Due to arrive in Australian showrooms in the middle of 2018 as part of a heavily-updated line-up, the Range Rover Sport 400e will be exclusively available in mid-level HSE trim and sits in the centre of the Range Rover Sport range, priced from $146,600 plus on-road costs.
Apart from addition of the plug-in hybrid, all Range Rover Sport versions receive modified bumpers, revised headlights and an interior overhaul that sees the inclusion of the dual digital-screen centre console first introduced on the stylish Range Rover Velar earlier this year.
ON THE ROAD
The Range Rover Sport P400e, as the plug-in hybrid is officially called, combines a 2.0-litre turbocharged petrol engine that produces 221kW with an 85kW electric motor to deliver total combined outputs of 297kW and 620Nm.
Those figures make the new variant the third most powerful of the Sport models behind the flagship supercharged V8 models with 386kW in regular form and 423kW in the high-performance SVR specification.
Land Rover claims the P400e can accelerate from 0-100km/h in 6.7 seconds and onto a top speed of 220km/h while using an average of 2.8L/100km with the ability to travel up to 51km on battery power alone.

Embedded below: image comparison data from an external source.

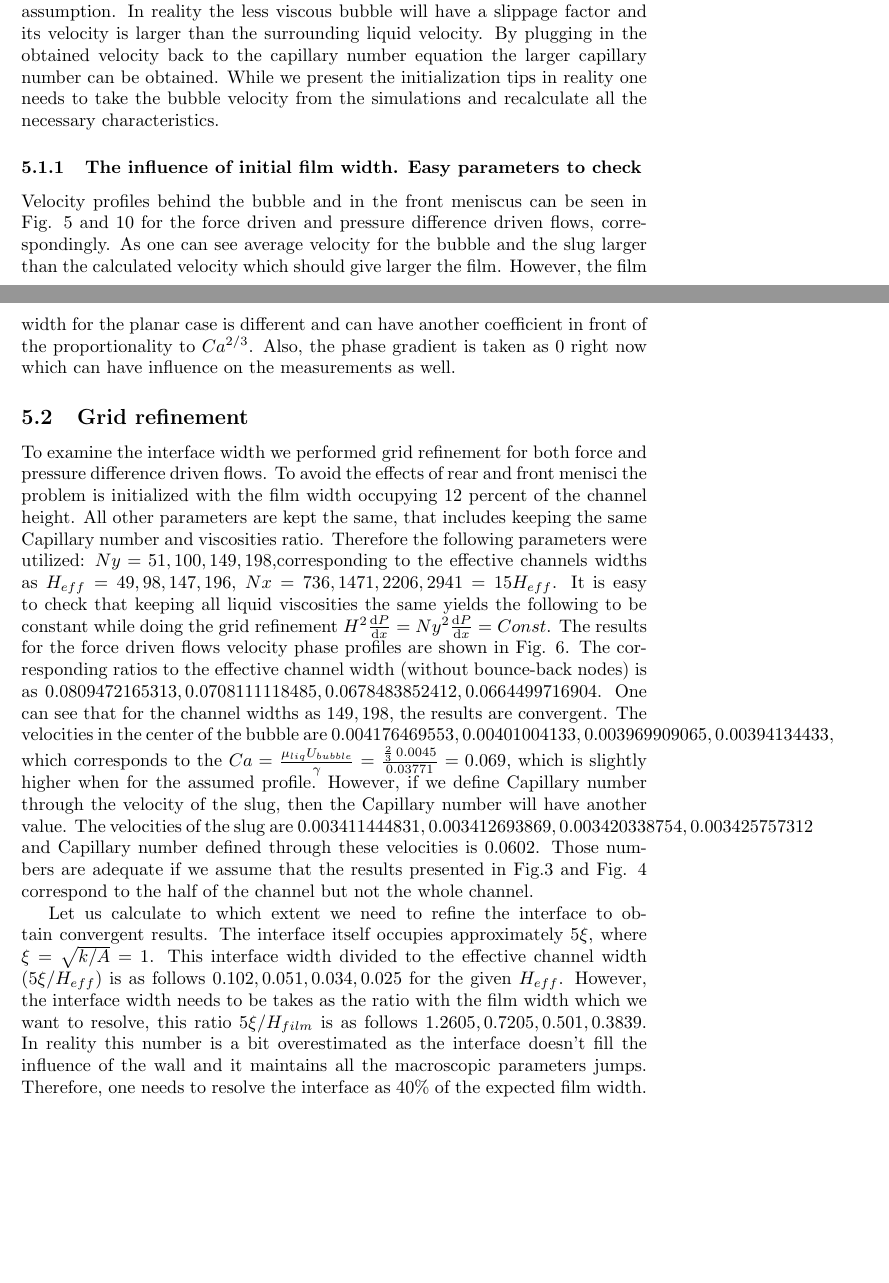
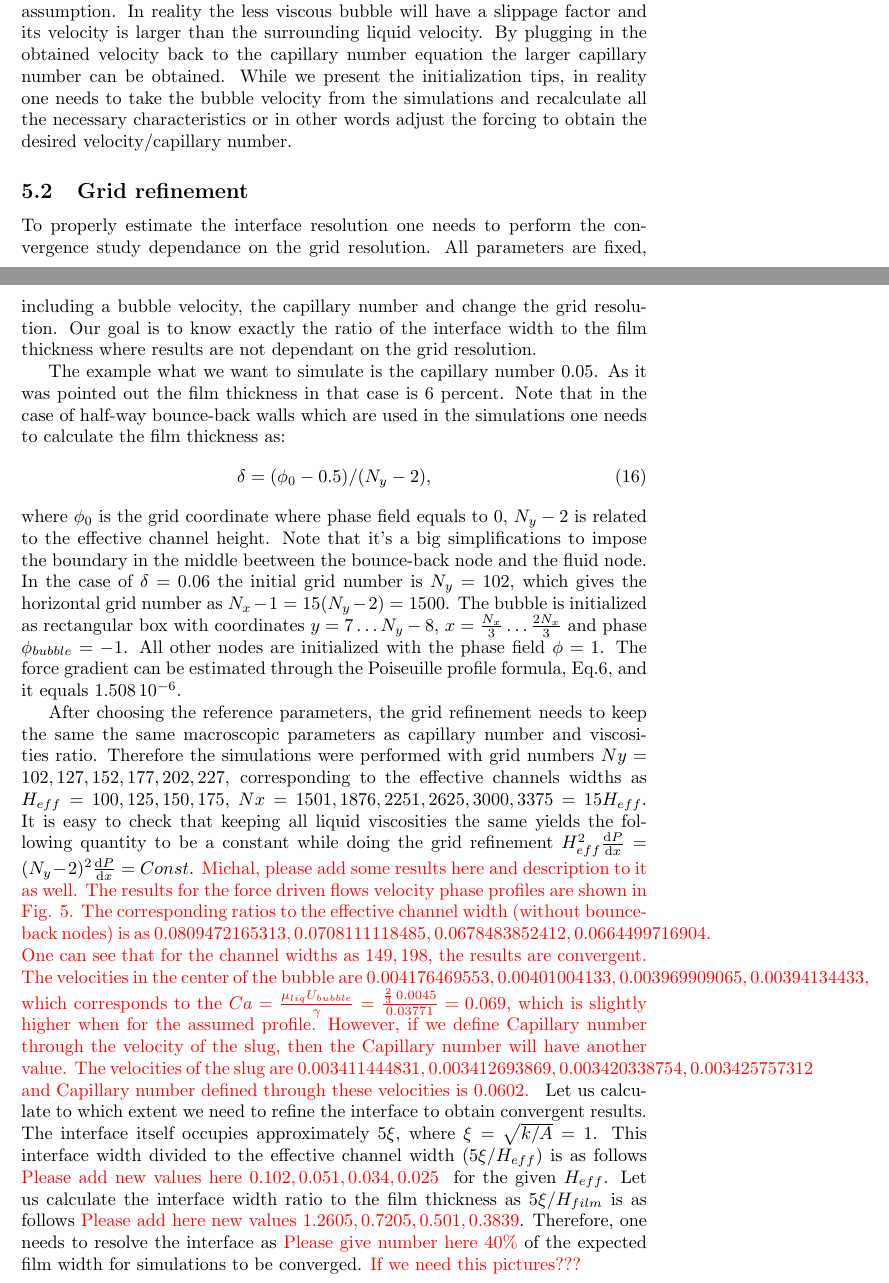
Before and after one commit to shurikkuzmin/BinaryMicrochannel, a LaTeX paper (Text/paper.tex): two parts of pages 9 and 11 of 21, joined at a grey line, cut so that both start at the same text, the shorter picture padded with empty space. Compiled offline with pdfLaTeX.

Commit message:
More work on the paper.

```diff
--- a/Text/paper.tex
+++ b/Text/paper.tex
@@ -462,19 +463,3 @@ biggest assumption. In reality the less viscous bubble will have a slippage
 factor and its velocity is larger than the surrounding liquid velocity. By
 plugging in the obtained velocity back to the capillary number equation the
 larger capillary number can be obtained. While we present the initialization
-tips in reality one needs to take the bubble velocity from the simulations and
-recalculate all the necessary characteristics.
-
-\subsubsection{The influence of initial film width. Easy parameters to check}
-
-
- Velocity profiles behind the bubble and in the front
-  meniscus can be seen in Fig.
-\ref{fig:velocity:profiles:different:widths:force}
-  and \ref{fig:velocity:profiles:different:widths:pressure} for the force driven
-  and pressure difference driven flows, correspondingly. As one can see average
-  velocity for the bubble and the slug larger than the calculated velocity which
-  should give larger the film. However, the film width for the planar case is
-  different and can have another coefficient in front of the proportionality to
-  $Ca^{2/3}$. Also, the phase gradient is taken as $0$ right now which can have
-  influence on the measurements as well.
@@ -495,18 +466,46 @@ recalculate all the necessary characteristics.
-  \end{figure}
-
+tips, in reality one needs to take the bubble velocity from the simulations and
+recalculate all the necessary characteristics or in other words adjust the
+forcing to obtain the desired velocity/capillary number.
 
 \subsection{Grid refinement}
-To examine the interface width we performed grid refinement for both force and
-pressure difference driven flows. To avoid the effects of rear and front
-menisci the problem is initialized with the film width occupying $12$ percent
-of the channel height. All other parameters are kept the same, that includes
-keeping the same Capillary number and viscosities ratio. Therefore the
-following parameters were utilized: $Ny=51,100,149,198$,corresponding to the
-effective channels widths as $H_{eff}=49,98,147,196$, $Nx=736,1471,2206,2941=15
+To properly estimate the interface resolution one needs to perform the
+convergence study dependance on the grid resolution. All parameters are fixed,
+including a bubble velocity, the capillary number and change the grid
+resolution. Our goal is to know exactly the ratio of the interface width to the
+film thickness where results are not dependant on the grid resolution.
+
+The example what we want to simulate is the capillary number
+$0.05$. As it was pointed out the film thickness in that case is $6$ percent.
+Note that in the case of half-way bounce-back walls which are used in the
+simulations one needs to calculate the film thickness as:
+\begin{equation}
+\delta=(\phi_0-0.5)/(N_y-2),
+\end{equation}
+where $\phi_0$ is the grid coordinate where phase field equals to $0$, $N_y-2$
+is related to the effective channel height. Note that it's a big
+simplifications to impose the boundary in the middle beetween the bounce-back
+node and the fluid node. In the case of $\delta=0.06$ the initial grid number
+is $N_y=102$, which gives the horizontal grid number as $N_x-1=15(N_y-2)=1500$.
+The bubble is initialized as rectangular box with coordinates
+$y=7\dots N_y-8$, $x=\frac{N_x}{3}\dots \frac{2 N_x}{3}$ and phase
+$\phi_{bubble}=-1$. All other nodes are initialized with the phase field
+$\phi=1$. The force gradient can be estimated through the Poiseuille
+profile formula, Eq.\ref{poiseuille:velocity:center}, and it equals
+$1.508\,10^{-6}$.
+
+After choosing the reference parameters, the grid refinement needs to keep the
+same the same macroscopic parameters as capillary number and viscosities ratio.
+Therefore the simulations were performed with grid
+numbers $Ny=102,127,152,177,202,227$, corresponding to the
+effective channels widths as $H_{eff}=100,125,150,175$,
+$Nx=1501,1876,2251,2625,3000,3375=15
 H_{eff}$. It is easy to check
-that keeping all liquid viscosities the same yields the following to be
+that keeping all liquid viscosities the same yields the following quantity to
+be a
 constant while doing the grid refinement
-$H^2\frac{\mathrm{d}P}{\mathrm{d}x}=Ny^2\frac{\mathrm{d}P}{\mathrm{d}x}=Const$.
+$H_{eff}^2\frac{\mathrm{d}P}{\mathrm{d}x}=(N_y-2)^2\frac{\mathrm{d}P}{\mathrm{d}
+x } =Const$.
+{\color{red} Michal, please add some results here and description to it as well.
 The results for the force driven flows velocity phase profiles are shown in
 Fig. \ref{fig:grid:profiles}. The corresponding ratios to the effective channel
 width (without bounce-back nodes) is as $0.0809472165313,
@@ -519,21 +518,20 @@ to the $Ca=\frac{\mu_{liq} U_{bubble}}{\gamma}=\frac{\frac{2}{3}\,
 profile. However, if we define Capillary number through the velocity of the
 slug, then the Capillary number will have another value. The velocities of the
 slug are $0.003411444831,0.003412693869,0.003420338754,0.003425757312$ and
-Capillary number defined through these velocities is $0.0602$. Those numbers
-are adequate if we assume that the results presented in
-Fig.\ref{fig:giavedoni:planar} and Fig. \ref{fig:heil:planar} correspond to the
-half of the channel but not the whole channel.
-
+Capillary number defined through these velocities is $0.0602$.
+}
 Let us calculate to which extent we need to refine the interface to obtain
 convergent results. The interface itself occupies approximately $5 \xi$, where
 $\xi=\sqrt{k/A}=1$. This interface width divided to the effective channel width
-($5\xi/H_{eff}$) is as follows $0.102,0.051,0.034,0.025$ for the given
-$H_{eff}$. However, the interface width needs to be takes as the ratio with the
-film width which we want to resolve, this ratio $5\xi/H_{film}$ is as follows
-$1.2605,  0.7205,  0.501,  0.3839$. In reality this number is
-a bit overestimated as the interface doesn't fill the influence of the wall and
-it maintains all the macroscopic parameters jumps. Therefore, one needs to
-resolve the interface as $40\%$ of the expected film width.
+($5\xi/H_{eff}$) is as follows {\color{red} Please add new values here
+$0.102,0.051,0.034,0.025$ } for the given
+$H_{eff}$. Let us calculate the interface width ratio to the film thickness as
+$5\xi/H_{film}$ is as follows
+{\color{red} Please add here new values $1.2605,  0.7205,  0.501,  0.3839$}.
+Therefore, one needs to
+resolve the interface as {\color{red} Please give number here $40\%$} of the
+expected film width for simulations to be converged.
+{\color{red} If we need this pictures???
 \begin{figure}
 \includegraphics[width=0.47\textwidth]{Figures/grid_phase_prof_49.eps}\hfill
 \includegraphics[width=0.47\textwidth]{Figures/grid_phase_prof_98.eps}\\
```
Also changed, not shown: Text/paper.tex (40 more changed lines).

The British carmaker says the 13.1kWh battery, which is mounted under the boot of the vehicle, can be fully recharged in as little as 2 hours and 45 minutes when using an optional 32amp wall box or 7 hours and 30 minutes on the 10amp household charging cable that is supplied with the vehicle.
Like all Land Rovers, the powertrain is hooked-up to a multi-mode four-wheel drive transmission with a low-range transfer case and has an eight-speed automatic gearbox, uniquely fitted with dual wet-clutch packs on the hybrid rather than a conventional torque converter.
Our preview drive in a pre-production model began in downtown LA and took in a combination of freeway, urban and rural roads to end at a four-wheel drive track in the hills behind Malibu.
With a fully charged battery pack, the Rangie Sport crept silently through the congested city streets without any compromise in performance with the powertrain locked in full EV mode.
The EV drive setting is one of three driving modes that also includes the default Hybrid setting that mixes the use of the combined engines, and a Save function that prevents the battery from dropping below a user-selected level.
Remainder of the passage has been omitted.